Docklands Light Railway mental health awareness pilot

Posted: 14 April 2016 | KeolisAmey Docklands | No comments yet

KeolisAmey Docklands discusses how its Docklands Light Railway mental health awareness pilot aims to help those in distress through preventative or early intervention measures insuring an inclusive railway.

A partnership between KeolisAmey Docklands and East London NHS Foundation Trust

Docklands Light Railway mental health awareness pilot

In an exclusive online article for Intelligent Transport, KeolisAmey Docklands discusses how its Docklands Light Railway mental health awareness pilot aims to help those in distress through preventative or early intervention measures insuring an inclusive railway.

In 2013, an incident occurred on the Docklands Light Railway (DLR), at Shadwell station, where a female passenger was randomly pushed on to the track by another female.  It subsequently transpired that the female was suffering from a mental health difficulty and was in the company of her National Health Service (NHS) provided carer.

This was an extreme event that highlighted on-going issues in regard to persons experiencing mental health difficulties causing disruption on the railway, largely relating to unpredictable behaviour, rather than threatened or actual suicide.

As a consequence of the Shadwell incident, a review of a number of rail industry initiatives, in regard to managing mental health related issues, was carried out.  These were found to be largely based around tie ups with the Samaritans charity, in regard to suicide hot spots at stations or enforcement related, regarding British Transport Police and the use of mental health nurses in Custody Suites.

Number of suicides and attempted suicides recorded on rail network rather than wider mental health distress

A significant amount of research has been carried out by Network Rail, London Underground Limited (LUL) and the British Transport Police but all linked to suicide and attempted suicide of which an average 10 per day take place on the national rail network, including LUL, rather than a wider remit in regard to mental health and the problems it causes for railways.

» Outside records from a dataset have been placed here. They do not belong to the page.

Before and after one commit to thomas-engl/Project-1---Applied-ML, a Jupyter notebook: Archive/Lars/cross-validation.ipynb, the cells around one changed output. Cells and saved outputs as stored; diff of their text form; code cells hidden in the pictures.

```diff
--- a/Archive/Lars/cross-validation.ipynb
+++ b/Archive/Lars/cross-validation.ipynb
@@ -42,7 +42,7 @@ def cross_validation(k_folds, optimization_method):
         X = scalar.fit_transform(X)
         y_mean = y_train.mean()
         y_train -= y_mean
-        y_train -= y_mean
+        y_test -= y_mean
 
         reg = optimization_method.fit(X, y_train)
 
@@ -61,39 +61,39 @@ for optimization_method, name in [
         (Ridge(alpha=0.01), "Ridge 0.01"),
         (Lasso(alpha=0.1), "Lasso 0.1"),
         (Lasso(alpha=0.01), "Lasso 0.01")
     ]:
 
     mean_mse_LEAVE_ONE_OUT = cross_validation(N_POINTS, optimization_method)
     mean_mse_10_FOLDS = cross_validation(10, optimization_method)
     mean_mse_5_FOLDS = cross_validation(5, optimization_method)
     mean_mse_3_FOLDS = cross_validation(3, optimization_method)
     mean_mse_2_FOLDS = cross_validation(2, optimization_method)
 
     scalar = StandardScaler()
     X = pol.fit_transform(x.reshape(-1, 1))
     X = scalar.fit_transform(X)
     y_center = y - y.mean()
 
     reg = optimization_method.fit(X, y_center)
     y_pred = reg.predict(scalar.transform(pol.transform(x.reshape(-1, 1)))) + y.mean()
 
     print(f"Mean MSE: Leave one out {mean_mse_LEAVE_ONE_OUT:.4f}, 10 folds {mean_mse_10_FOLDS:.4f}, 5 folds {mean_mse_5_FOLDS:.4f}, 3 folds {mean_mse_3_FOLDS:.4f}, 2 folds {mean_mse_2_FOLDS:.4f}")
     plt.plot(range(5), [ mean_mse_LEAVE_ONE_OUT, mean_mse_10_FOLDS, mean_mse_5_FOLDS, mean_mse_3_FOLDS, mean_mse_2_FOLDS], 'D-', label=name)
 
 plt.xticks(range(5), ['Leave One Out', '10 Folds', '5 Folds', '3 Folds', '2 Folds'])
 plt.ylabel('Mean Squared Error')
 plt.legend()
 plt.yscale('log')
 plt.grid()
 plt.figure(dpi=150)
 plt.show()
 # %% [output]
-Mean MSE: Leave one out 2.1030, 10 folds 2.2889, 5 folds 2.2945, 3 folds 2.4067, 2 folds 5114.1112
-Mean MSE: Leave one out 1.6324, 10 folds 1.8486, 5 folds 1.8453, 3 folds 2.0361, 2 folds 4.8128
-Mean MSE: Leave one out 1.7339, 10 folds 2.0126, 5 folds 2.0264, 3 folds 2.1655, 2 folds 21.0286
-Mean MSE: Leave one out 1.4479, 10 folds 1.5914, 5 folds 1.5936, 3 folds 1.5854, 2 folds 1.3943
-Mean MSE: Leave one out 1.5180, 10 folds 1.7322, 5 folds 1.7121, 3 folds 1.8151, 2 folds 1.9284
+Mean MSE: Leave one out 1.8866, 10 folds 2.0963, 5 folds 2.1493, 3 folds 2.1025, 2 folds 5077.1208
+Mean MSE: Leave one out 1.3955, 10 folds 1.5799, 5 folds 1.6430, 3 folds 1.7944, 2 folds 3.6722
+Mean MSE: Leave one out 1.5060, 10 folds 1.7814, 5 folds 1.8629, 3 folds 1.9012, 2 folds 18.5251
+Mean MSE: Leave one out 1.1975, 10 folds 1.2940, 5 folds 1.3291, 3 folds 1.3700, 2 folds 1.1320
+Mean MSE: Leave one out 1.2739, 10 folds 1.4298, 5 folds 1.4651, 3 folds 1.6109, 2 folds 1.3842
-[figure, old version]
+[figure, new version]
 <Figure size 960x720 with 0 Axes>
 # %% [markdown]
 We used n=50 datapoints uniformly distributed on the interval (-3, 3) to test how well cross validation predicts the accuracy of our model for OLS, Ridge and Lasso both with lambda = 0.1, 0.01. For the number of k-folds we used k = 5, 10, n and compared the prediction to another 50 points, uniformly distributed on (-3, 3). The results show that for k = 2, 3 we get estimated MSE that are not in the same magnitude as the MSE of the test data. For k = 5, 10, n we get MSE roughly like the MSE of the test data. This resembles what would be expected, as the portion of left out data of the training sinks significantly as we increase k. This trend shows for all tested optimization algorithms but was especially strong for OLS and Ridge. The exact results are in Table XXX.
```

Historically, Docklands Light Railway has not had many incidents of suicide but it has had regular incidents relating to persons experiencing mental health distress. Further study showed that very little, if nothing, was done from a preventative or early intervention perspective, regarding those using railways, experiencing mental health difficulties but rather, training was based on spotting the signs of a potential suicide at stations and making a positive intervention.

‘Very little, if nothing, was done from a preventative or early intervention perspective’

It was therefore, decided, that a different approach was required to attempt to make an impact in reducing incidents relating to mental health on the DLR.

It became apparent that what was needed was an opportunity for the DLR to partner with a mental health service provider within the National Health Service.  Given the geographical location of the Docklands Light Railway, East London NHS Foundation Trust (ELFT), which covers the City of London, Tower Hamlets, Hackney and Newham, was identified as the prime stakeholder for KAD to partner with. The understanding and professionalism of mental health service providers was considered to be paramount to the success of any such partnership.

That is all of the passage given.